Your goal:
Report only the number of lines in the following entries where the word "articles" occurs.

Data for review:
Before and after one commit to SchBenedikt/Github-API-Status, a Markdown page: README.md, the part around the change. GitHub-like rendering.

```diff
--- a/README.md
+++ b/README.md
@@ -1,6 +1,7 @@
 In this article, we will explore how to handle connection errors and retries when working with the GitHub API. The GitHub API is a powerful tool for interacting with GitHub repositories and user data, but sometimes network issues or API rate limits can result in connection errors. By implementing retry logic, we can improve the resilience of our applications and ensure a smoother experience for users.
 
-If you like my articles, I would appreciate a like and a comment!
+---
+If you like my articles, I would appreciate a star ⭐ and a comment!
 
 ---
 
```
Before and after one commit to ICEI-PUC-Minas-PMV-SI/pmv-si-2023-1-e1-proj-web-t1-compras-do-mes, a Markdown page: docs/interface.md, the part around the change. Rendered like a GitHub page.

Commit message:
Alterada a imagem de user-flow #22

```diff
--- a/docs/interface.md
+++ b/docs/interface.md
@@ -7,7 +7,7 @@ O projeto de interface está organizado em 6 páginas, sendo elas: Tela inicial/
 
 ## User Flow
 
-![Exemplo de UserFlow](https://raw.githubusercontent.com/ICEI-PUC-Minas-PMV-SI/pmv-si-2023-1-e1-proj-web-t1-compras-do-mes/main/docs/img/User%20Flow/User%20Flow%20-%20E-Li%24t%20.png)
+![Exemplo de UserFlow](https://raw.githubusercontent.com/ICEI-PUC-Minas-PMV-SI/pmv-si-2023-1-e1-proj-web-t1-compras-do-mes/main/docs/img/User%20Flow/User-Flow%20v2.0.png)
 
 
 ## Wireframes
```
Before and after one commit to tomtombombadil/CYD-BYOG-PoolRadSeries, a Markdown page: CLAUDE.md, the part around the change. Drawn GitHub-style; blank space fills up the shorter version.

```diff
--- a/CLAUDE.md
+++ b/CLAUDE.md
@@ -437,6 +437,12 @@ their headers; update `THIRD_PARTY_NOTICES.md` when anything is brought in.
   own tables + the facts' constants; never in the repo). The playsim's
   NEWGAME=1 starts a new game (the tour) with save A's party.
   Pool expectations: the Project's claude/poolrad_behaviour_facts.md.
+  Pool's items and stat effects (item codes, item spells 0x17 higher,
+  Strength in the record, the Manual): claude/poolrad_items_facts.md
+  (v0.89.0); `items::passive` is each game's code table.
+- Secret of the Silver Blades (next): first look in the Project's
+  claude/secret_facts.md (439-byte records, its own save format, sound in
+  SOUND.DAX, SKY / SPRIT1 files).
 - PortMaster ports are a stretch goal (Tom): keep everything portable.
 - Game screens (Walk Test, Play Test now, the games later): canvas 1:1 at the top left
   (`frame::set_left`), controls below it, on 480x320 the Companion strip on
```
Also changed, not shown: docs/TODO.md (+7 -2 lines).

Answer for this exercise:
2